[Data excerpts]
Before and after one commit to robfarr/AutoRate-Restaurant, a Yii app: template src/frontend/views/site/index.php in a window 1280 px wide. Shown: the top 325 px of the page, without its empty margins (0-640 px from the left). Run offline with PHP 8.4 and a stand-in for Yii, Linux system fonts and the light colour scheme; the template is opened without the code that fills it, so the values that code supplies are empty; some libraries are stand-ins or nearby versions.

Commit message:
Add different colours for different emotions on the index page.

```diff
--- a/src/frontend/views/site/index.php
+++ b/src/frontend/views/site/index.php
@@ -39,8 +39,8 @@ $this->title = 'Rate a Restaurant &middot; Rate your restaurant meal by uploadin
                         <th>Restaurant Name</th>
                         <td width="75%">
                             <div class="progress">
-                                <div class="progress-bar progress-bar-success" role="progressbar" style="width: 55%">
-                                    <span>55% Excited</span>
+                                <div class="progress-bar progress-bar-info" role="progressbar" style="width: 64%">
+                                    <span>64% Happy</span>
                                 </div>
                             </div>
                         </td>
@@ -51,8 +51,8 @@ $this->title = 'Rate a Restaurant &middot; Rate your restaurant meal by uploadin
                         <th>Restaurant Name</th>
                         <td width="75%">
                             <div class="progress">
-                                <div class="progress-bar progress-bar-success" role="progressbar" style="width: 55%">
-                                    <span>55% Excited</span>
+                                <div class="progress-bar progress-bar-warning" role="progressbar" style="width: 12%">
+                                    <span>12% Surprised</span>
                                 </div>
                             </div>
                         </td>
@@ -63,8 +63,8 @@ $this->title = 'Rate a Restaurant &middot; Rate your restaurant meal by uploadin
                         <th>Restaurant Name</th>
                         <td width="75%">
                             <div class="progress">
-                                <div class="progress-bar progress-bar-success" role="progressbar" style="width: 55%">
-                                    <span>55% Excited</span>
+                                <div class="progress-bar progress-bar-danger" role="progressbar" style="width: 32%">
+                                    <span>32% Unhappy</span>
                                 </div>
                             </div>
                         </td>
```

> _AIM OF THE EXERCISE_: Restate every entry above word for word.

> _EXERCISE RESULT_:
Before and after one commit to robfarr/AutoRate-Restaurant, a Yii app: template src/frontend/views/site/index.php in a window 1280 px wide. Shown: the top 325 px of the page, without its empty margins (0-640 px from the left). Run offline with PHP 8.4 and a stand-in for Yii, Linux system fonts and the light colour scheme; the template is opened without the code that fills it, so the values that code supplies are empty; some libraries are stand-ins or nearby versions.

Commit message:
Add different colours for different emotions on the index page.

```diff
--- a/src/frontend/views/site/index.php
+++ b/src/frontend/views/site/index.php
@@ -39,8 +39,8 @@ $this->title = 'Rate a Restaurant &middot; Rate your restaurant meal by uploadin
                         <th>Restaurant Name</th>
                         <td width="75%">
                             <div class="progress">
-                                <div class="progress-bar progress-bar-success" role="progressbar" style="width: 55%">
-                                    <span>55% Excited</span>
+                                <div class="progress-bar progress-bar-info" role="progressbar" style="width: 64%">
+                                    <span>64% Happy</span>
                                 </div>
                             </div>
                         </td>
@@ -51,8 +51,8 @@ $this->title = 'Rate a Restaurant &middot; Rate your restaurant meal by uploadin
                         <th>Restaurant Name</th>
                         <td width="75%">
                             <div class="progress">
-                                <div class="progress-bar progress-bar-success" role="progressbar" style="width: 55%">
-                                    <span>55% Excited</span>
+                                <div class="progress-bar progress-bar-warning" role="progressbar" style="width: 12%">
+                                    <span>12% Surprised</span>
                                 </div>
                             </div>
                         </td>
@@ -63,8 +63,8 @@ $this->title = 'Rate a Restaurant &middot; Rate your restaurant meal by uploadin
                         <th>Restaurant Name</th>
                         <td width="75%">
                             <div class="progress">
-                                <div class="progress-bar progress-bar-success" role="progressbar" style="width: 55%">
-                                    <span>55% Excited</span>
+                                <div class="progress-bar progress-bar-danger" role="progressbar" style="width: 32%">
+                                    <span>32% Unhappy</span>
                                 </div>
                             </div>
                         </td>
```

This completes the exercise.